ON THIS DAY – July 18, 1859

Yesterday morning at ten o’clock was the time fixed for the execution of Chew-a-Key, the Chinaman convicted of the murder of the late Mr. M’Elligott, at Ironbark Gully, Bendigo, On Sunday evening however, he contrived to evade the sentence of the law by committing suicide. He was last seen alive by Mr. Winkle, the Governor of the gaol, and the turnkey in whose immediate custody he was placed, at about four o’clock on Sunday afternoon. There are two doors to the condemned cell in which Chew-a-Key was confined, the outer one similar to those in general use in the gaol, and an inner one composed of perpendicular and transverse iron bars, so as to form a sort of grating, through which the prisoners might be observed by the turnkey on duty. At a quarter to five o’clock on Sunday afternoon, the turnkey went to the cell in which the condemned prisoner was confined, for the purpose of lighting the gas. On opening the outer door, he saw him hanging from one of the transverse iron bars of the inner door. The alarm was immediately given, the prisoner cut down, and every means employed for his resuscitation, but without avail. It was apparent that Chew-a-Key must have premeditated self-destruction for some time from the particular care which he had taken that the attempt should be effectual. He had torn up one of his blankets, and twisted it into a rope for the purpose; and it was evident that he must have managed so to raise himself from the floor of the cell as to obtain a seat on one of the bars of the door, whilst he fastened the rope with which he hanged himself.
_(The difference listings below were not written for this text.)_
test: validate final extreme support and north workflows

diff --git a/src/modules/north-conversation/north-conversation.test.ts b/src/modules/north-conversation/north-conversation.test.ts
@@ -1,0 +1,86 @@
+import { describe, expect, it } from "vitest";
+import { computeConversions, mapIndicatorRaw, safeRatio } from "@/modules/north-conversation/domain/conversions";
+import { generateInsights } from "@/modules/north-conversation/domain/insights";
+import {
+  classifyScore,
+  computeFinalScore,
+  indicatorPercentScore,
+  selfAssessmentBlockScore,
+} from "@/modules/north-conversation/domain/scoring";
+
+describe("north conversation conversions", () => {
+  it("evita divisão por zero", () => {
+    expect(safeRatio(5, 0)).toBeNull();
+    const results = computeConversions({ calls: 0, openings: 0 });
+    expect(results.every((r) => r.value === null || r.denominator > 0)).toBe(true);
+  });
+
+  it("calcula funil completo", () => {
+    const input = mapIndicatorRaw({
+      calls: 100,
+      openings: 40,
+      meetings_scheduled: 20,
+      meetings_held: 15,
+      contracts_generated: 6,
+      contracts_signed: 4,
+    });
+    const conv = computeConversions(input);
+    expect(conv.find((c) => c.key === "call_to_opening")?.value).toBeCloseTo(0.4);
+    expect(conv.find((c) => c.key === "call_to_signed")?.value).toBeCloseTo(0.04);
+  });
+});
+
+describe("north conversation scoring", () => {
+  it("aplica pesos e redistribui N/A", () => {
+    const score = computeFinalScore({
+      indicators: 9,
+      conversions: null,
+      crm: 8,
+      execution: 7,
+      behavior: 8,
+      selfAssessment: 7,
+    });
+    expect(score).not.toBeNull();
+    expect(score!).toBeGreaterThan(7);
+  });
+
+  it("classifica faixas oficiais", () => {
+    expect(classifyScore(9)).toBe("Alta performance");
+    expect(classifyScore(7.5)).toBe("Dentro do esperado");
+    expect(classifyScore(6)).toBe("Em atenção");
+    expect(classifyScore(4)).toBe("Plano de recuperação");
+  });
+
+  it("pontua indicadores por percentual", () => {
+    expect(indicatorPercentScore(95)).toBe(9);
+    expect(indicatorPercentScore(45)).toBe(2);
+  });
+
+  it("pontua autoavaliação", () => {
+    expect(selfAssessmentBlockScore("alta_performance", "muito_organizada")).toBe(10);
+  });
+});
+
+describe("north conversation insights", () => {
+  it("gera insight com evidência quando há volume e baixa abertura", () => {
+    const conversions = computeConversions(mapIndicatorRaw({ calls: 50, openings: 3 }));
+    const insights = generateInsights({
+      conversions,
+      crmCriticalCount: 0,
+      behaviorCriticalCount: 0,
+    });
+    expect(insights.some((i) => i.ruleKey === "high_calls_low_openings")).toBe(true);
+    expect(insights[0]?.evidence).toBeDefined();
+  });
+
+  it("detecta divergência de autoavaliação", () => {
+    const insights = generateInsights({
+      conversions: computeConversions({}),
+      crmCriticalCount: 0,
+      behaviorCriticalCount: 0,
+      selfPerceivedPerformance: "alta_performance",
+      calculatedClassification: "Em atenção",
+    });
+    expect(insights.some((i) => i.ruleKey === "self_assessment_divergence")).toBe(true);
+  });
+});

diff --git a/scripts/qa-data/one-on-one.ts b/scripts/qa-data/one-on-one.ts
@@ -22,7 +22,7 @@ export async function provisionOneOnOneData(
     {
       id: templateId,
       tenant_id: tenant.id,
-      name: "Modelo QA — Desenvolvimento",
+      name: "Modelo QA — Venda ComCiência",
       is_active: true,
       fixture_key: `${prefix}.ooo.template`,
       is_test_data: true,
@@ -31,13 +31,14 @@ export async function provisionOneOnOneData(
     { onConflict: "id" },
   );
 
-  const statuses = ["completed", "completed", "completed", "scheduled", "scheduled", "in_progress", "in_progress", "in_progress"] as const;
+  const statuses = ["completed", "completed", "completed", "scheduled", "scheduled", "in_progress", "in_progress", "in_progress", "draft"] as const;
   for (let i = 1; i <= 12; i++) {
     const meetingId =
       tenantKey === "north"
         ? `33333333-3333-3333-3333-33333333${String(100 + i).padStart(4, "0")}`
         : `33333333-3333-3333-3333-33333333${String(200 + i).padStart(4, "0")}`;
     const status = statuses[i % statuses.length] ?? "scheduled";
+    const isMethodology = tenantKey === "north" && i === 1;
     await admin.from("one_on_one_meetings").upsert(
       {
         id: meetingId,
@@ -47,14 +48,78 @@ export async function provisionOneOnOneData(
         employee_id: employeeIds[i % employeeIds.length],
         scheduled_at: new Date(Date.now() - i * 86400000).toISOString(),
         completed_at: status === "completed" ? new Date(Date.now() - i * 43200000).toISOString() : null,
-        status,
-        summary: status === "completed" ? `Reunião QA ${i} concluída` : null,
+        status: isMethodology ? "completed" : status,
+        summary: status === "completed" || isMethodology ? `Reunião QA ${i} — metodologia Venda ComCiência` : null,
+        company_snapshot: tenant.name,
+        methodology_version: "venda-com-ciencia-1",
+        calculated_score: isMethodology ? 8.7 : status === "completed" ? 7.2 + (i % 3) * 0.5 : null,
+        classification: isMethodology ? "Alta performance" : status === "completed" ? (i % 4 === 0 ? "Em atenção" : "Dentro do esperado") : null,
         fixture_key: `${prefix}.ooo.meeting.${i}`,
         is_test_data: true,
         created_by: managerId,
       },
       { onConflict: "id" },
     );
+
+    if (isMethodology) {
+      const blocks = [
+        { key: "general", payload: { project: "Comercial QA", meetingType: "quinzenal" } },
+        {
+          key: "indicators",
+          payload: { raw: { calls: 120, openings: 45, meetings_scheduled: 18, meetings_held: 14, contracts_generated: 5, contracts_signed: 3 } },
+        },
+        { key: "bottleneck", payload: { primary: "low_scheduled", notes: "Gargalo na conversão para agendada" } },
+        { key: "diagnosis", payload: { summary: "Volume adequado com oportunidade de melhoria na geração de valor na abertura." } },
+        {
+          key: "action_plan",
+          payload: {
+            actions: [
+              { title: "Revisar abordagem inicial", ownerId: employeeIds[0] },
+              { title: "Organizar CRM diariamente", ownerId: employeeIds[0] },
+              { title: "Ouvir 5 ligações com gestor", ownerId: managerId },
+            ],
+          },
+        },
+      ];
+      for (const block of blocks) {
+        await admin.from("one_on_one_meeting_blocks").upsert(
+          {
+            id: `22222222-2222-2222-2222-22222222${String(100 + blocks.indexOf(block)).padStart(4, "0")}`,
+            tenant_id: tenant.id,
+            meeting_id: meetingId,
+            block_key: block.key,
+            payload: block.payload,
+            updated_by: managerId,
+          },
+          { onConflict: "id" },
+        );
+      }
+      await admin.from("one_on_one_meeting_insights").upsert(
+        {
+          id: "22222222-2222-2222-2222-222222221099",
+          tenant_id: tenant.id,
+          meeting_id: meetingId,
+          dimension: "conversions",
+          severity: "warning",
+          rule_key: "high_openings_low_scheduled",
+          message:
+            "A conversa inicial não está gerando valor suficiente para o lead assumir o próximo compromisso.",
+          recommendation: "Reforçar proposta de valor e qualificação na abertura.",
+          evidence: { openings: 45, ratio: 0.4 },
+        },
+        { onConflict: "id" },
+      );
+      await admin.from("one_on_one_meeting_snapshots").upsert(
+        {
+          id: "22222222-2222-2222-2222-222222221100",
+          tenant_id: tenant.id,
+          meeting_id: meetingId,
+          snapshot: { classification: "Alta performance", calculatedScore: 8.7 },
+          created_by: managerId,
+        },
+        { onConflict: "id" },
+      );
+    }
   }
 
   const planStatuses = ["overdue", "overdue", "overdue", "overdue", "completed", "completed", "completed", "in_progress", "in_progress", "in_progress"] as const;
He had also tied his feet together, and had then connected his hands with his feet by means of a piece of the blanket twisted into a rope in such a manner as entirely to prevent any attempts which he might have made to save himself, supposing his courage to have failed him at the last moment. The Sheriff was not informed of the occurrence until he arrived at the gaol yesterday morning, shortly before ten o’clock, to see the sentence of the law carried into effect. An inquest was held on the body yesterday, at twelve o’clock. The Coroner then drew attention to the fact, that in England, from the time sentence of death was passed on a prisoner until that sentence was carried into execution, he was never suffered to be alone, and said he thought the recent occurrence would show the authorities the necessity of adopting a similar practice in the colony.